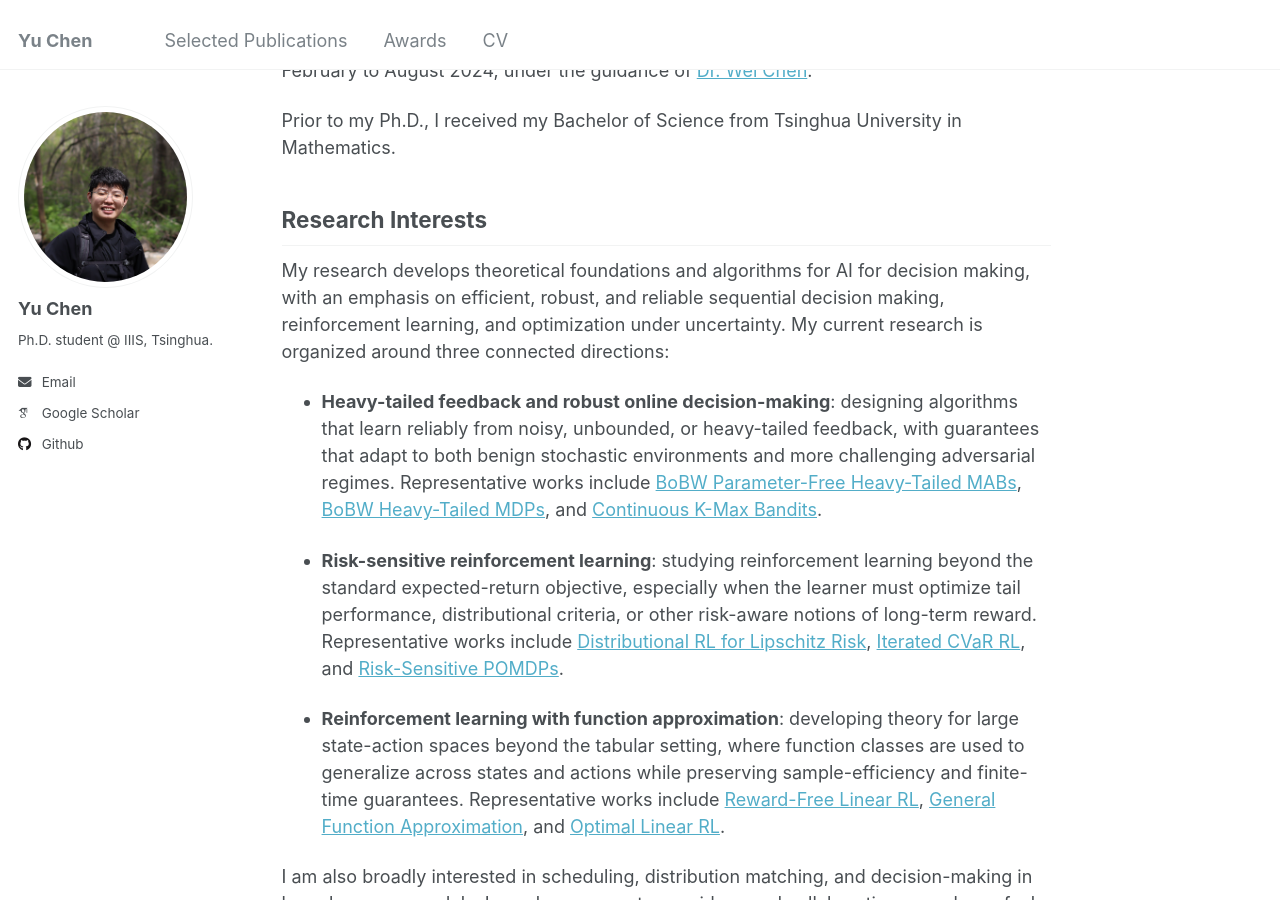
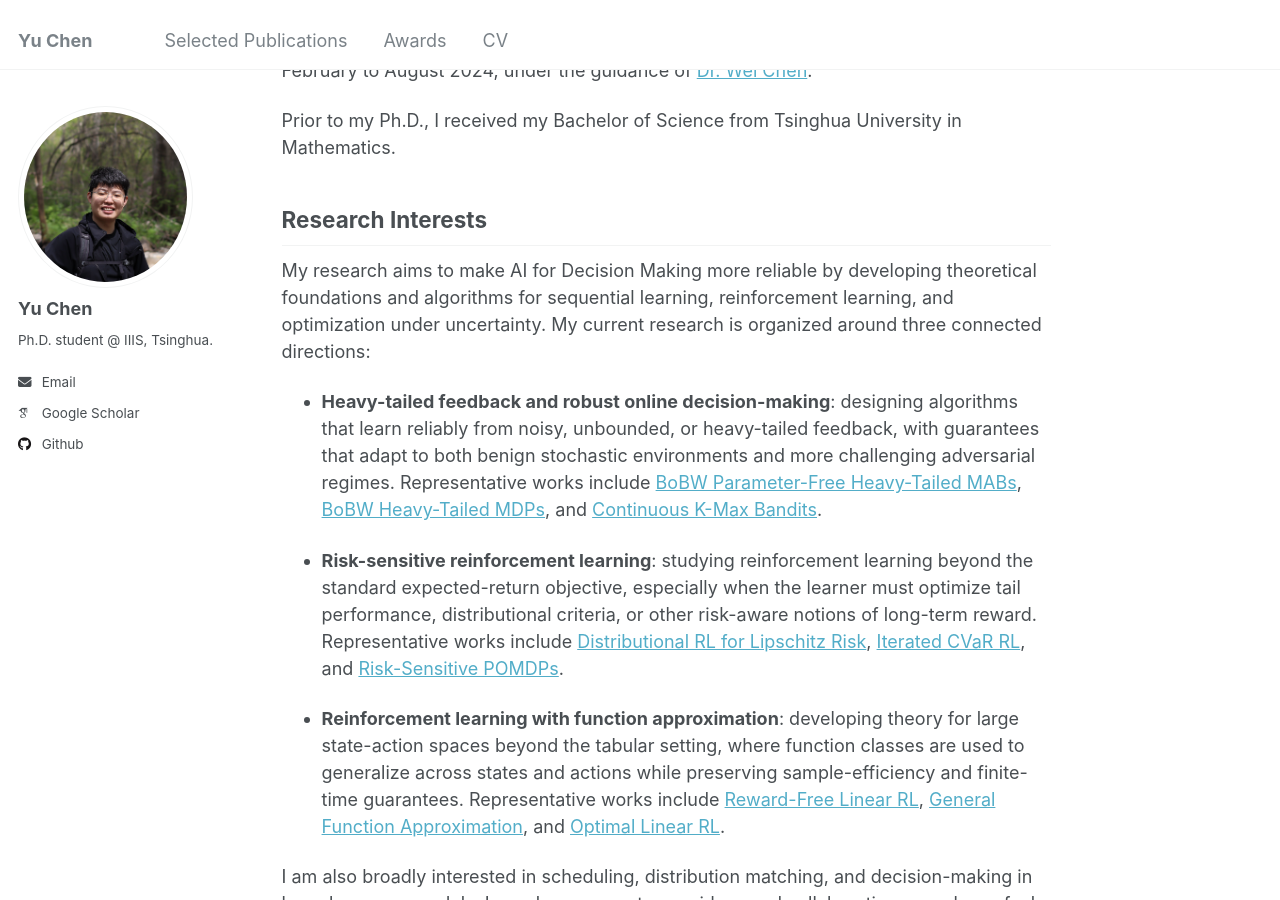
Before and after one commit to custyhs/custyhs.github.io, a Jekyll site: the page built from _pages/about.md, in a window 1280 px wide and 900 px high, scrolled down 300 px. Built offline with Jekyll 4.4.1, drawn with Linux system fonts in a browser that asks for light colours; some web fonts are replaced.

Commit message:
update on 2026/05/17

```diff
--- a/_pages/about.md
+++ b/_pages/about.md
@@ -17,7 +17,7 @@ Prior to my Ph.D., I received my Bachelor of Science from Tsinghua University in
 
 ## Research Interests
 
-My research develops theoretical foundations and algorithms for AI for decision making, with an emphasis on efficient, robust, and reliable sequential decision making, reinforcement learning, and optimization under uncertainty. My current research is organized around three connected directions:
+My research aims to make AI for Decision Making more reliable by developing theoretical foundations and algorithms for sequential learning, reinforcement learning, and optimization under uncertainty. My current research is organized around three connected directions:
 
 - **Heavy-tailed feedback and robust online decision-making**: designing algorithms that learn reliably from noisy, unbounded, or heavy-tailed feedback, with guarantees that adapt to both benign stochastic environments and more challenging adversarial regimes. Representative works include [BoBW Parameter-Free Heavy-Tailed MABs](https://openreview.net/forum?id=2pNLknCTvG), [BoBW Heavy-Tailed MDPs](https://arxiv.org/abs/2602.01295), and [Continuous K-Max Bandits](https://arxiv.org/abs/2502.13467).
 
```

━━━━

- **REQUIRED ACTION**
If an entry holds a picture, skip the picture and print the rest of the data exactly.

- **TASK SOLUTION**
Before and after one commit to custyhs/custyhs.github.io, a Jekyll site: the page built from _pages/about.md, in a window 1280 px wide and 900 px high, scrolled down 300 px. Built offline with Jekyll 4.4.1, drawn with Linux system fonts in a browser that asks for light colours; some web fonts are replaced.

Commit message:
update on 2026/05/17

```diff
--- a/_pages/about.md
+++ b/_pages/about.md
@@ -17,7 +17,7 @@ Prior to my Ph.D., I received my Bachelor of Science from Tsinghua University in
 
 ## Research Interests
 
-My research develops theoretical foundations and algorithms for AI for decision making, with an emphasis on efficient, robust, and reliable sequential decision making, reinforcement learning, and optimization under uncertainty. My current research is organized around three connected directions:
+My research aims to make AI for Decision Making more reliable by developing theoretical foundations and algorithms for sequential learning, reinforcement learning, and optimization under uncertainty. My current research is organized around three connected directions:
 
 - **Heavy-tailed feedback and robust online decision-making**: designing algorithms that learn reliably from noisy, unbounded, or heavy-tailed feedback, with guarantees that adapt to both benign stochastic environments and more challenging adversarial regimes. Representative works include [BoBW Parameter-Free Heavy-Tailed MABs](https://openreview.net/forum?id=2pNLknCTvG), [BoBW Heavy-Tailed MDPs](https://arxiv.org/abs/2602.01295), and [Continuous K-Max Bandits](https://arxiv.org/abs/2502.13467).
 
```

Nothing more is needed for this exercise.